Goal of the exercise: Look through the listing below and give the number of lines that hold "output". Say nothing more.

Task material:
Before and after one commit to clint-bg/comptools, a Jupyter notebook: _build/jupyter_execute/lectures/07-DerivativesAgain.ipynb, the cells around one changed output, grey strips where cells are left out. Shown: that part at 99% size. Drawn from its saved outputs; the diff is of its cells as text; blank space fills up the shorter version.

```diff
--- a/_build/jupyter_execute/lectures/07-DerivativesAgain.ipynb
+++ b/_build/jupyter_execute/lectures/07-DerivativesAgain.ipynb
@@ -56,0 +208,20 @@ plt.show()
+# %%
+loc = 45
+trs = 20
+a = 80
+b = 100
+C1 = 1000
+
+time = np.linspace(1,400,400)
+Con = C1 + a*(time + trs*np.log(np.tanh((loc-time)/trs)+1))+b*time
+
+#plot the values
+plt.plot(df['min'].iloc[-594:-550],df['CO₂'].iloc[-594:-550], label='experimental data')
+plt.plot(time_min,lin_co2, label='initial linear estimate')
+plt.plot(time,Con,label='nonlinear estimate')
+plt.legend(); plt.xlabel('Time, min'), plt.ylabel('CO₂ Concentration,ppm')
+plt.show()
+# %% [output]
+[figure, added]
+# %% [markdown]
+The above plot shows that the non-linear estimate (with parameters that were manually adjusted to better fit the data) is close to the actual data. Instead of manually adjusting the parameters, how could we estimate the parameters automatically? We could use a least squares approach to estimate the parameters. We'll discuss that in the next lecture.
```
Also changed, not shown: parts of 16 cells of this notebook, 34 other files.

Final answer: 2